The first stumbling block, or first half cheating, is to identify hope with optimism. Carrón has the Candide of Voltaire (the anti-clerical one) answer, who scoffs at the urge to claim that “everything is fine”" when reality is not so. Because reality “is relentless, and our whole chance consists in whether or not we have a support point that can withstand shocks”. Otherwise, “once the attempts to get by ourselves are over, goodbye hope”. A very frequent way, Scholz suggests, to soften the blow of this inability is to go into standby, sit passive and wait for the bad period to end. Illusion, according to the CL guide, because “getting up in the morning having as only reason to do it to just spend the day, does not alleviate anything, but makes the situation even more unbearable”. And so? It is the turn of a quote from Montale: “An unexpected event is the only hope”. Yes, but which point of support to hope even when reality does not correspond to us or appears hostile to us? I am telling you flat out, how can we not be deceived by false hopes? (Everyone can think about those with whom in one way or another he came across like a Pinocchio with the cat and the fox, eds.).

Here is Carrón’s other powerful “look”: “Let each one look within himself what makes him be himself. Everyone can test what path he has made in life and in these COVID’s circumstances: if he has realized that difficulties have been a provocation to his intelligence and his freedom, an opportunity for his growth, or if what Eliot feared happened, that he lost his life while living”.
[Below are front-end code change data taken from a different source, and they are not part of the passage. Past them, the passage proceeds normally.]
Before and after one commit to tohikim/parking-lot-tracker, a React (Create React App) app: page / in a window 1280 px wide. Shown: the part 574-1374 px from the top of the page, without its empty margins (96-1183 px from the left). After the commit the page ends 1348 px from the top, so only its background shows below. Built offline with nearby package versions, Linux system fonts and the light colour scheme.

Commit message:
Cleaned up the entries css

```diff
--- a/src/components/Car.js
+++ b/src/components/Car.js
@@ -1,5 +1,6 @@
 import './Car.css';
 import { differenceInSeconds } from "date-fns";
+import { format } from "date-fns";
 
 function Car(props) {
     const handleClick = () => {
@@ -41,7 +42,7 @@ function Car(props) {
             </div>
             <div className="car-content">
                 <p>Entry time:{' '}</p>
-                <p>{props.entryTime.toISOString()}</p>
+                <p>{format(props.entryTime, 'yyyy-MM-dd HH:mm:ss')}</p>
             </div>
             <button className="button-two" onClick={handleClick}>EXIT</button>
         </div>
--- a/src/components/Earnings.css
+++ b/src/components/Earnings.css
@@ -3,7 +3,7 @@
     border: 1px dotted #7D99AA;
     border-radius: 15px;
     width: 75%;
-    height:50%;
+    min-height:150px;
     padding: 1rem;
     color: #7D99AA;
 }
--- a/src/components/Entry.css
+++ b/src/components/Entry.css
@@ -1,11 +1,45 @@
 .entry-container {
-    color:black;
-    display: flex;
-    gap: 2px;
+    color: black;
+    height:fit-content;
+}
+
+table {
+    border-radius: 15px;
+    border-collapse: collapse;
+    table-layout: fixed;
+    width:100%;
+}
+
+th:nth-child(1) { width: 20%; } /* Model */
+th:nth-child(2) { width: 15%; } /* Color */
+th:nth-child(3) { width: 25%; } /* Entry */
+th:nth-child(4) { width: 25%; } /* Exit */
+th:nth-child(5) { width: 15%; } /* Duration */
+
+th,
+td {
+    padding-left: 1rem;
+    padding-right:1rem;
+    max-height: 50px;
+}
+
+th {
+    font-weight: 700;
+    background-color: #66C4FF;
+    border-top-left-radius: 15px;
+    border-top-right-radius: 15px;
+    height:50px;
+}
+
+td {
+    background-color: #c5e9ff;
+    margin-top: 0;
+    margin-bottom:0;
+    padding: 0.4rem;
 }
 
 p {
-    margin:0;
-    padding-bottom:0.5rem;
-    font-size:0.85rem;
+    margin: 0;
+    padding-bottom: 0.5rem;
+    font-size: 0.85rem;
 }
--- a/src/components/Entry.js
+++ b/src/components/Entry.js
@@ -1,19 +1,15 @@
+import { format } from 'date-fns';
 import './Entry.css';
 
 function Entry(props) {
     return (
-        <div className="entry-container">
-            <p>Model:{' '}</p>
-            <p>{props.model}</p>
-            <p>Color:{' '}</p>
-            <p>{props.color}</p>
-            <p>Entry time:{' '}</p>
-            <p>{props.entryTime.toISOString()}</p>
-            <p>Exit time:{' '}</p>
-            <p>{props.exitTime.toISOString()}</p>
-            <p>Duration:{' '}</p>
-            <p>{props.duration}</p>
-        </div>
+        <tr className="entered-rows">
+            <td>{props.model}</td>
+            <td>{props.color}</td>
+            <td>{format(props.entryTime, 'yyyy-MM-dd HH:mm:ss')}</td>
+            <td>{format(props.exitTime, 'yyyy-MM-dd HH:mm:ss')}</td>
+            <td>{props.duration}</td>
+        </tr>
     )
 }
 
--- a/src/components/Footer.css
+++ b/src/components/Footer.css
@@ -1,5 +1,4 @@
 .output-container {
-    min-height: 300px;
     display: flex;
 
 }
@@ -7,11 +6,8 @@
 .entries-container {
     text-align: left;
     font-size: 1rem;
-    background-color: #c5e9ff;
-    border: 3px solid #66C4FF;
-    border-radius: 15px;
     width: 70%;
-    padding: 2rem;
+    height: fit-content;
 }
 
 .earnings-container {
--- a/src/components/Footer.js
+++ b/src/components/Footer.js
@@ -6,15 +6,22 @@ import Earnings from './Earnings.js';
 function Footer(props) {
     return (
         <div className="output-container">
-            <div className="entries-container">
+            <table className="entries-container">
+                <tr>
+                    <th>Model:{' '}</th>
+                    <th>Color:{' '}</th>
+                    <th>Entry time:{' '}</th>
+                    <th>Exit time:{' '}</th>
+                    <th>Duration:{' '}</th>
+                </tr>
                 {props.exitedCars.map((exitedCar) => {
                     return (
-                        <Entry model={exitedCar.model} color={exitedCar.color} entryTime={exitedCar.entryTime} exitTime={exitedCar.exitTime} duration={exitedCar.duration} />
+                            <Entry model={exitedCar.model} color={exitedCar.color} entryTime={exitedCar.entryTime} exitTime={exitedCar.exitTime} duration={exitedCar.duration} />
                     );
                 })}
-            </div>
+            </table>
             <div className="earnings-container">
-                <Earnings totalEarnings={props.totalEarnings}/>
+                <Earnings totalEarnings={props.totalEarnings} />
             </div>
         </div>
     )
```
Carrón draws heavily on his experience as a teacher and educator. He repeats what he explained to the students to make them understand that hope in the future rests on something that happens in the present, according to Fr. Giussani’s definition. He said to his Spanish students: “If you have a loved one who is seriously ill, so much so that he leaves little hope, and at some point you come to know that on the other side of the world another person with the same disease has been healed, this changes, and how!, your gaze on the future”. Only an event now, a presence, makes hope in the future reasonable and possible. Not just any presence, though. “Of course not. Not every presence knows how to give security in the storm like that of Jesus on the boat with his disciples. But there we see that hope rests on faith, on the trust that we, like his disciples, place or not in that exceptional man, who was killed and whom they had seen risen, alive”. In the end, everything is condensed into this: if it is possible that it happens, indeed if it happens today what happened two thousand years ago on the shores of the Sea of Galilee. The answer is: it does happen. Not by magic: because of the meeting with certain people, changed by that event and witnesses of it”.

At the Meeting, on the first day, there was a beautiful documentation of such an experience. The autobiographical one of the Spanish intellectual Mikel Azurmendi, who first met a voice on the radio who said “different” things, then a friend of his, then another, all with a very normal extraordinary life, to be desirable, and whose only explanation is Christ here and present.

In the last part of the conversation with Scholz, Carrón had the opportunity to illustrate how this position is neither the opium of the peoples, nor a spiritualistic retreat, but it makes people put their fingers in the pie with enthusiasm, intelligence and generosity, in an attempt to build more just social forms of life for man. Nor is it a position that one gets away with postponing everything to the afterlife. The verification is not in eternal happiness, but in the hundredfold down here. Here, a vast field of work opens up in all the folds and structures of living. A real path of education and growth of young people is defined, beginning with the parent-child relationship or, in any case, the educator-disciple. This is the way: to introduce reality as a great forge of opportunities and suggestions, accepting the risk, without trying to spare children the impact with reality, perceived as a threat from which to protect themselves, “by injecting fear into their blood”.

To the initial question - where does hope come from? - now the most complete and not stuck answer is therefore: “From an exceptional and unexpected gift that reaches us through a carnal encounter and that makes us fulfill ourselves”.